Read the records and gather each line that includes "needed".

Available data:
#####

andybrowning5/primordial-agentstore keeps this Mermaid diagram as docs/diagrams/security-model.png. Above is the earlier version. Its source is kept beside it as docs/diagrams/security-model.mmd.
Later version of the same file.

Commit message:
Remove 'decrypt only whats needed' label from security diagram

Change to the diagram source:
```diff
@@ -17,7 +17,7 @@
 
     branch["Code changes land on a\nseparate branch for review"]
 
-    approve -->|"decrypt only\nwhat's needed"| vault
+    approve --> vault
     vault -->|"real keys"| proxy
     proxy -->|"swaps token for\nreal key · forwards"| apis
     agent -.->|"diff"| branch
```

#####

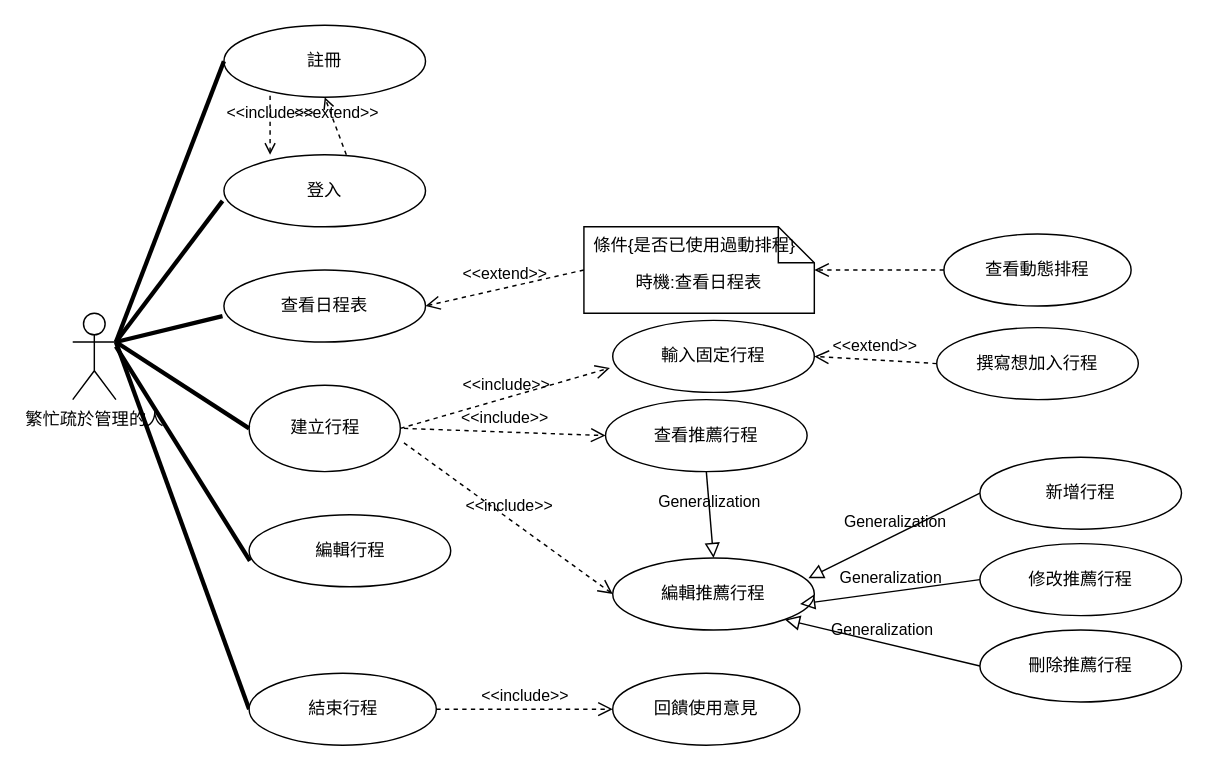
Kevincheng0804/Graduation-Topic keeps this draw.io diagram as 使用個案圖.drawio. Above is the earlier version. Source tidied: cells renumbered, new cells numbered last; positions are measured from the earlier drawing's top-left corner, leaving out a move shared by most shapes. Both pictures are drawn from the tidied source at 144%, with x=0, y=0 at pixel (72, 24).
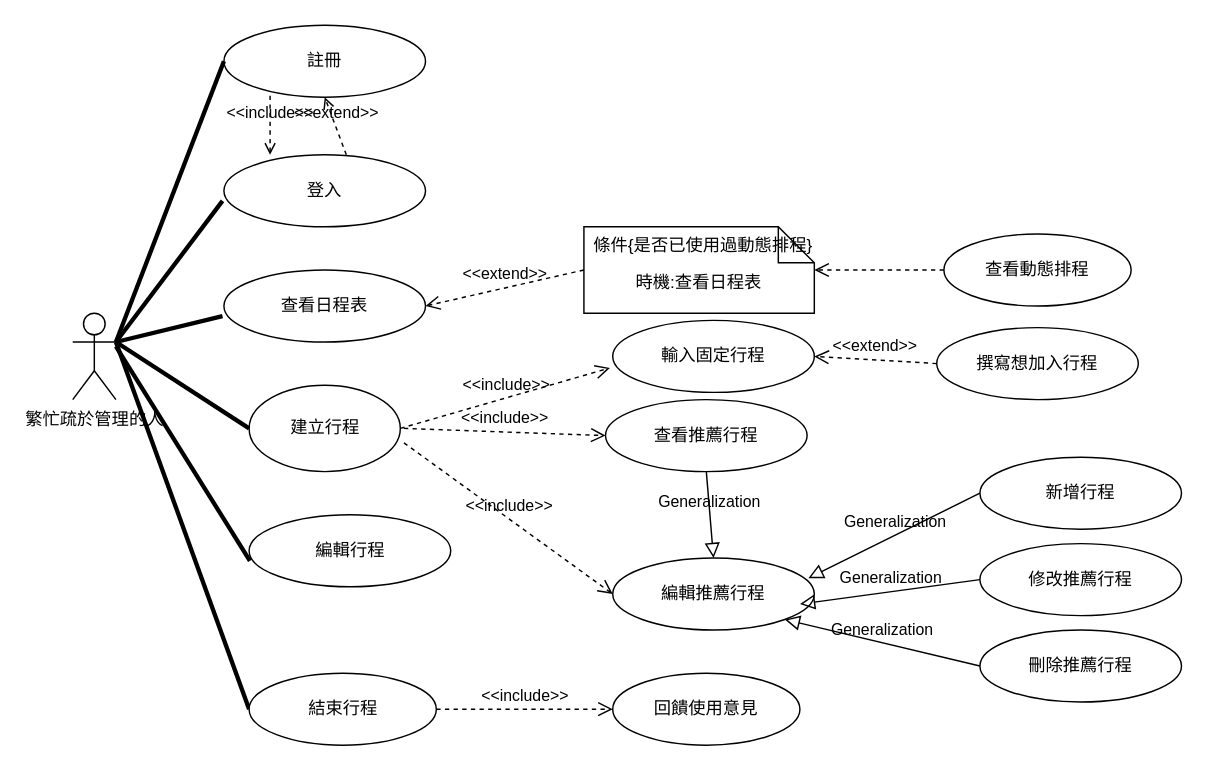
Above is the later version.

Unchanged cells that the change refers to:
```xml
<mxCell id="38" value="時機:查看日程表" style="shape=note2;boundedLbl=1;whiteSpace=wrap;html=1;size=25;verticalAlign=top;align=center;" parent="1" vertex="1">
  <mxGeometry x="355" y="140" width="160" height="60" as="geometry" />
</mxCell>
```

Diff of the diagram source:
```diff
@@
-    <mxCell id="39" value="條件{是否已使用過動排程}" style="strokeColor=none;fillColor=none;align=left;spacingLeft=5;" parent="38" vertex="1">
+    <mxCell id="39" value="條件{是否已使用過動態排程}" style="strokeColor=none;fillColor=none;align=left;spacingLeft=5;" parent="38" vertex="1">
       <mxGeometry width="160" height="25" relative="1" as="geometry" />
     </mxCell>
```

#####

Reply:
Remove 'decrypt only whats needed' label from security diagram
-    approve -->|"decrypt only\nwhat's needed"| vault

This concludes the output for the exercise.